▸ **WORK INSTRUCTIONS**: Reading the records beneath this task, work out how many lines contain the word "dart" and reply with only that number.

▸ **SOURCE INFORMATION**:
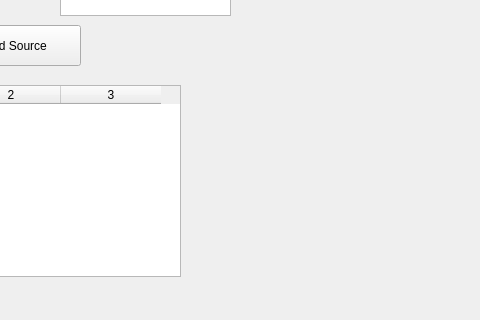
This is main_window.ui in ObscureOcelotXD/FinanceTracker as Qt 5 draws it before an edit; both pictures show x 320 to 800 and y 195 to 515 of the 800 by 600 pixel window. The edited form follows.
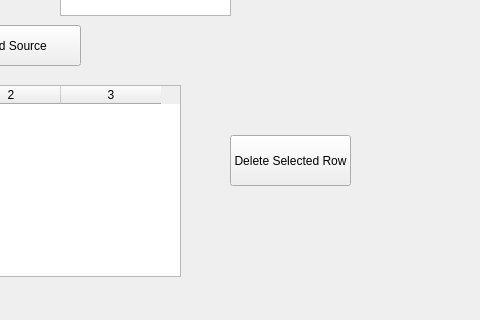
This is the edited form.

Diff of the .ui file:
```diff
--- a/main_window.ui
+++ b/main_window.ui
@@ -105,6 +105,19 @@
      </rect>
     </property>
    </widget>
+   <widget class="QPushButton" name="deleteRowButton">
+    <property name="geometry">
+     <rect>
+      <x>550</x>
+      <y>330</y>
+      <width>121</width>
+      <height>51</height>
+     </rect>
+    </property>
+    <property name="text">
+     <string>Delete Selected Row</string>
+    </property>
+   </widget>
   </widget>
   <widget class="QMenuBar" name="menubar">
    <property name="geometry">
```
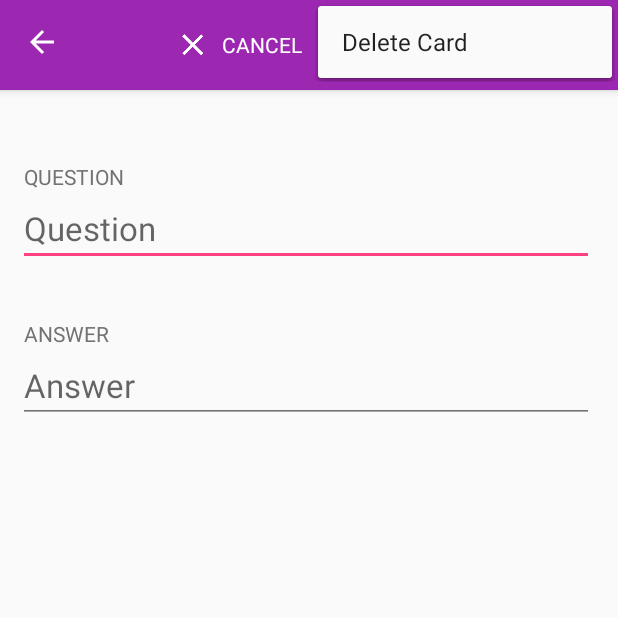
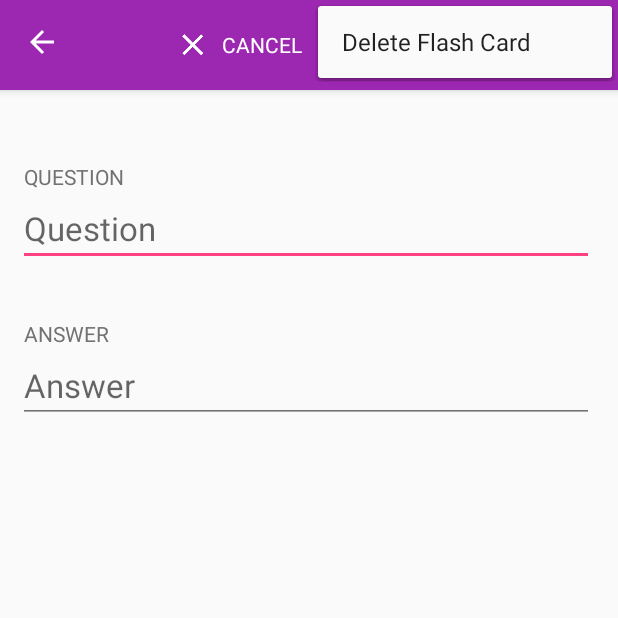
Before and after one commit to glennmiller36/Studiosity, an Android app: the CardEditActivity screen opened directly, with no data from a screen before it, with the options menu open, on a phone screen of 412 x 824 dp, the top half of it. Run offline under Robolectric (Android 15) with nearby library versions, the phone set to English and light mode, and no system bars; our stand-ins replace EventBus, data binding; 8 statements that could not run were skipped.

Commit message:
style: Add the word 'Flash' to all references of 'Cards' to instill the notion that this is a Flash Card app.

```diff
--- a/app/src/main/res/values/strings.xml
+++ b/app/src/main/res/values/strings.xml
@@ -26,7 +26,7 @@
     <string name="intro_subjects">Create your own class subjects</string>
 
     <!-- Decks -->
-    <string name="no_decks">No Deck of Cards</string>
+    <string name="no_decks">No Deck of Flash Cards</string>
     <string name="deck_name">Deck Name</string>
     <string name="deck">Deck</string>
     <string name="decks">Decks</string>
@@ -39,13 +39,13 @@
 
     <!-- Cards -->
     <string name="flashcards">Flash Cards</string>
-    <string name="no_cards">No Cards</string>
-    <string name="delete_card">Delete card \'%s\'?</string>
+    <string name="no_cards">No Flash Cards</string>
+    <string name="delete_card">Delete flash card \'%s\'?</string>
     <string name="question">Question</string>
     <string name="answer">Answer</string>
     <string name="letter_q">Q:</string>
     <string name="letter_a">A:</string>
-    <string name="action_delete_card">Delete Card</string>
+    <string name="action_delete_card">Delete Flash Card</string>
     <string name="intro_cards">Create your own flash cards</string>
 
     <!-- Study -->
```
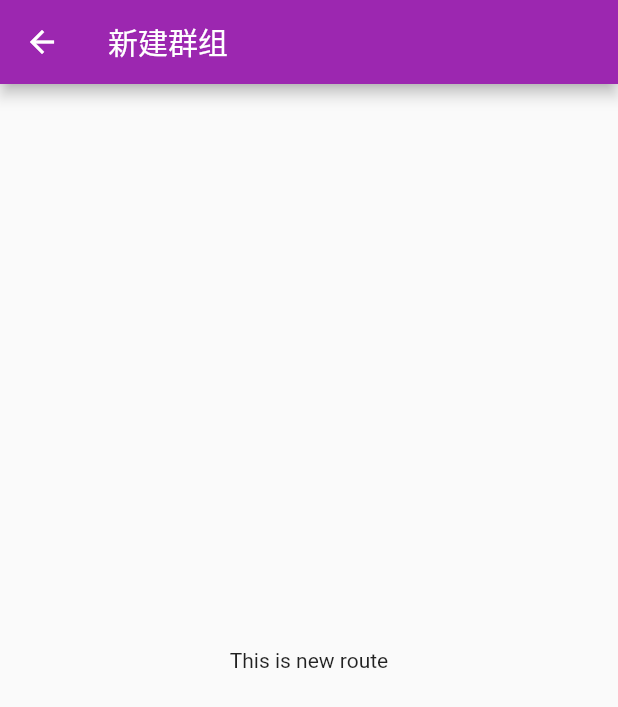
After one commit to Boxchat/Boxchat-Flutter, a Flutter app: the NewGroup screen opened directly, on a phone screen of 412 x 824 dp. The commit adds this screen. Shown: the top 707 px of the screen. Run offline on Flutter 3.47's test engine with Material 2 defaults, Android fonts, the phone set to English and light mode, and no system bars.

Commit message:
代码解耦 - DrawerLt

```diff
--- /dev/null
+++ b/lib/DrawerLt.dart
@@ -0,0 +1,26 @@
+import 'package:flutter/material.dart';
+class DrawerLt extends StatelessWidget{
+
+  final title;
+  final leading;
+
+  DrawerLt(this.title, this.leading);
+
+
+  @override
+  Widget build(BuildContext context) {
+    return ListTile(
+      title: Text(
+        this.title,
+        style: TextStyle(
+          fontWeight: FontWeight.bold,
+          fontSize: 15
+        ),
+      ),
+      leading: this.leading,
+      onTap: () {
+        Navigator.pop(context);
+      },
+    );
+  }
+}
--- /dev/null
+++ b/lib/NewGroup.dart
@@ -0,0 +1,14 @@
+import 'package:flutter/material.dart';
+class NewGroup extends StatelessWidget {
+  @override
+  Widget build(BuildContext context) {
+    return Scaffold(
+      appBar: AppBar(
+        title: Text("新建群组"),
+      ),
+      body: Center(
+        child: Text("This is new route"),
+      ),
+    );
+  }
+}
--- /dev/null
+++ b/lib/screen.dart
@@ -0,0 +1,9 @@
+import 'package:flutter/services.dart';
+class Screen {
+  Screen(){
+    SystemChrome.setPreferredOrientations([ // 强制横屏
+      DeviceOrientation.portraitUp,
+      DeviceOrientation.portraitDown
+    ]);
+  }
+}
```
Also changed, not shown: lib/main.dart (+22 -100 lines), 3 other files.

---

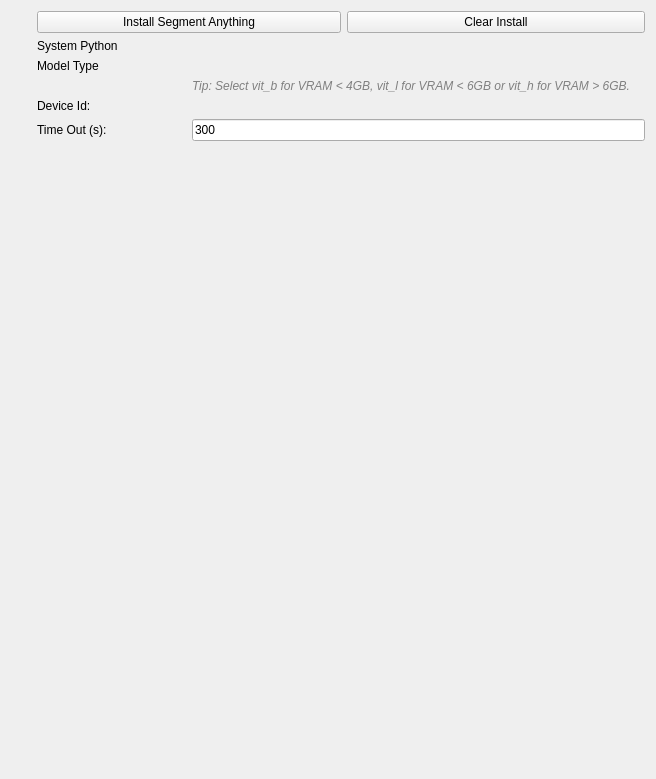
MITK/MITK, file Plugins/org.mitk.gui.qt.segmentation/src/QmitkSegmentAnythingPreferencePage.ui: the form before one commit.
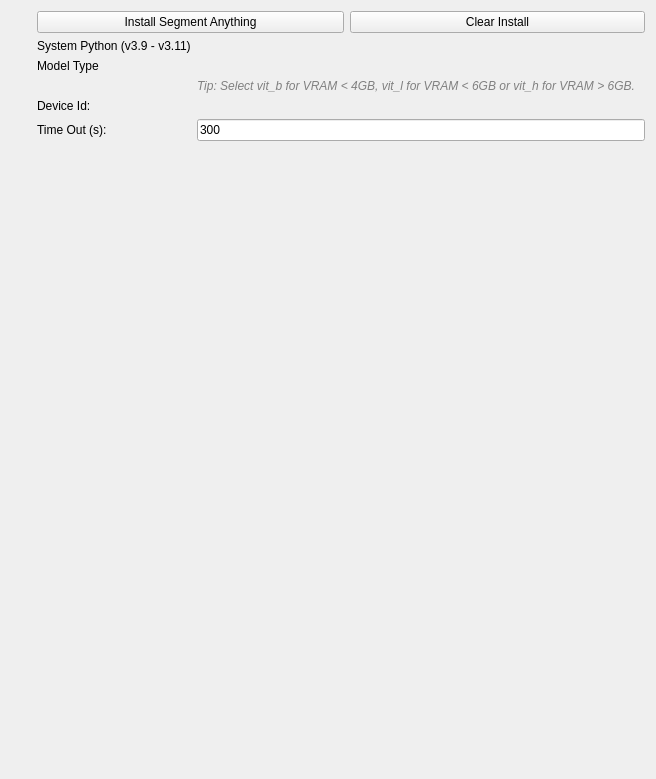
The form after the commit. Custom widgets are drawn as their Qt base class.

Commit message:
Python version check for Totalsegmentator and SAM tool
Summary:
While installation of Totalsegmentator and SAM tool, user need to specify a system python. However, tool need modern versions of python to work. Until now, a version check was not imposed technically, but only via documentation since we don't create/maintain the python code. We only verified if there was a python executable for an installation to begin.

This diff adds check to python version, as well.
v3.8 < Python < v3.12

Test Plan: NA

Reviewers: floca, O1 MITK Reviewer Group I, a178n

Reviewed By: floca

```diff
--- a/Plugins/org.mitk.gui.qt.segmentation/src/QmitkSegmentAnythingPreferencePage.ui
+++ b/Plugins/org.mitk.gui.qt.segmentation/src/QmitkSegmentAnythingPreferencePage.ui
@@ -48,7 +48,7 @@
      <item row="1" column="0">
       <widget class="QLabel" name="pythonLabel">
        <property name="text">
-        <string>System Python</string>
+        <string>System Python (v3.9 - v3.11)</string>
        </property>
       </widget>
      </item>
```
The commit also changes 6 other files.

* * *

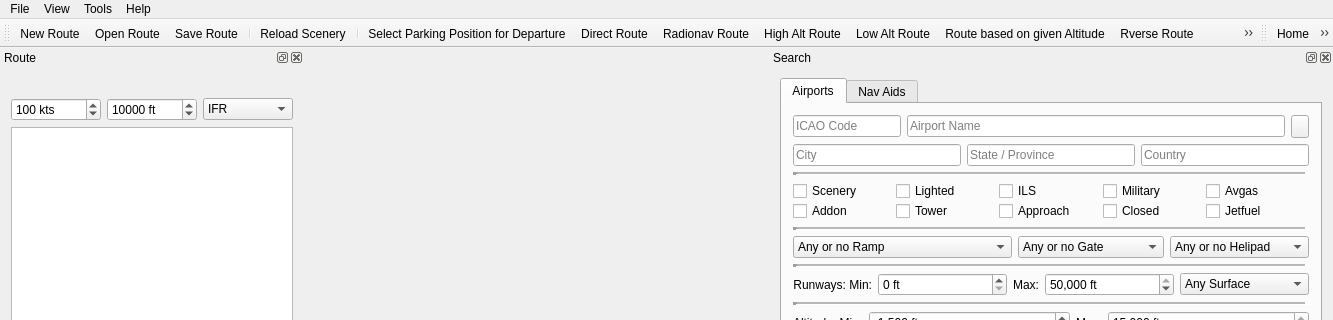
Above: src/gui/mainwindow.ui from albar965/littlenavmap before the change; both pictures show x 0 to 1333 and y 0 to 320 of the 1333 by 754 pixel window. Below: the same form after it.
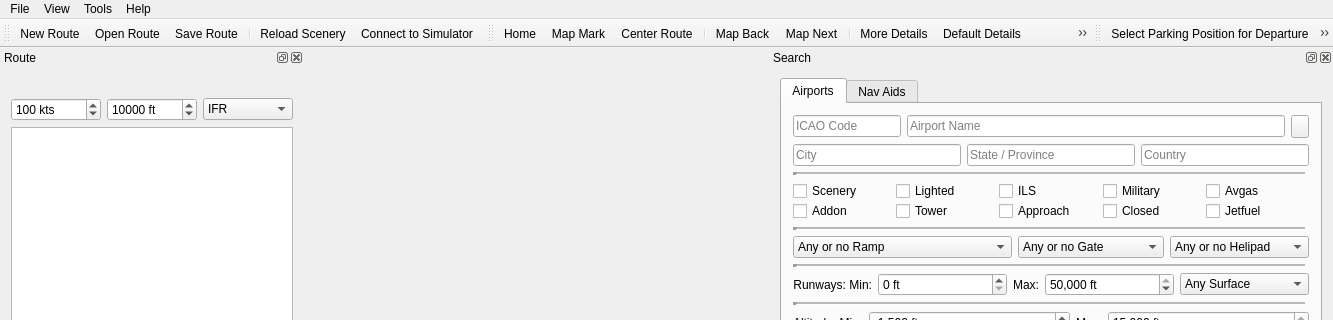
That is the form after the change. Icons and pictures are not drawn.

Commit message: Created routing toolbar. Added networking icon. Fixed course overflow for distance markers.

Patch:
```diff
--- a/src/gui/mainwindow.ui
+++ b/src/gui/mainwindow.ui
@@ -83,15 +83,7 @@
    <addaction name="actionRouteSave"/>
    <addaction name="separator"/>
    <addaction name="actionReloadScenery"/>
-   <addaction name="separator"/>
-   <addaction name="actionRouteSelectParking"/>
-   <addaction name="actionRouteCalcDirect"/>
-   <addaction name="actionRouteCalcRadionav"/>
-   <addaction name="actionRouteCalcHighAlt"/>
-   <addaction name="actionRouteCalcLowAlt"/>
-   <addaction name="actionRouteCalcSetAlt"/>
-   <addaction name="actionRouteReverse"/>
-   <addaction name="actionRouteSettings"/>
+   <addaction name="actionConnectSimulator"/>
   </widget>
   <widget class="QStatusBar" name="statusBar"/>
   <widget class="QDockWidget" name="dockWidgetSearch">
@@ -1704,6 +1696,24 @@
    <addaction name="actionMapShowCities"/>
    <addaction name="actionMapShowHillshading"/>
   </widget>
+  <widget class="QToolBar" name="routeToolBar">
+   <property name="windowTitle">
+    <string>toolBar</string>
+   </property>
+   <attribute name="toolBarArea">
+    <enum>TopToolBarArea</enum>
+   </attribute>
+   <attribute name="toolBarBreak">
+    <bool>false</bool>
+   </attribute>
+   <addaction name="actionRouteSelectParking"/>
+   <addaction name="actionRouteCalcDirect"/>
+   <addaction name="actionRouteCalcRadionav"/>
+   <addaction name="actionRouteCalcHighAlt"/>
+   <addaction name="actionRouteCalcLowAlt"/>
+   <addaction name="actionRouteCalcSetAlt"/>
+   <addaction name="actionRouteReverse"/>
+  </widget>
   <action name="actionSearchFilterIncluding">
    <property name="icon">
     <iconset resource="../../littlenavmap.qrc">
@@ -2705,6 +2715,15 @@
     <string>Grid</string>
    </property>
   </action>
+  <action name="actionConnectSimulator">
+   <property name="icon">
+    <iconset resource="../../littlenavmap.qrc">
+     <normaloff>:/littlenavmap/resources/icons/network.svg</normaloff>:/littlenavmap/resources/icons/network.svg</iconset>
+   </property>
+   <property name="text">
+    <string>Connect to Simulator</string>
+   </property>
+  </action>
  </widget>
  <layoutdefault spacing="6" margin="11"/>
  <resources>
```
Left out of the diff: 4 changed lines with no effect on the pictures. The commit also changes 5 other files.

▸ **YOUR RESPONSE**: 7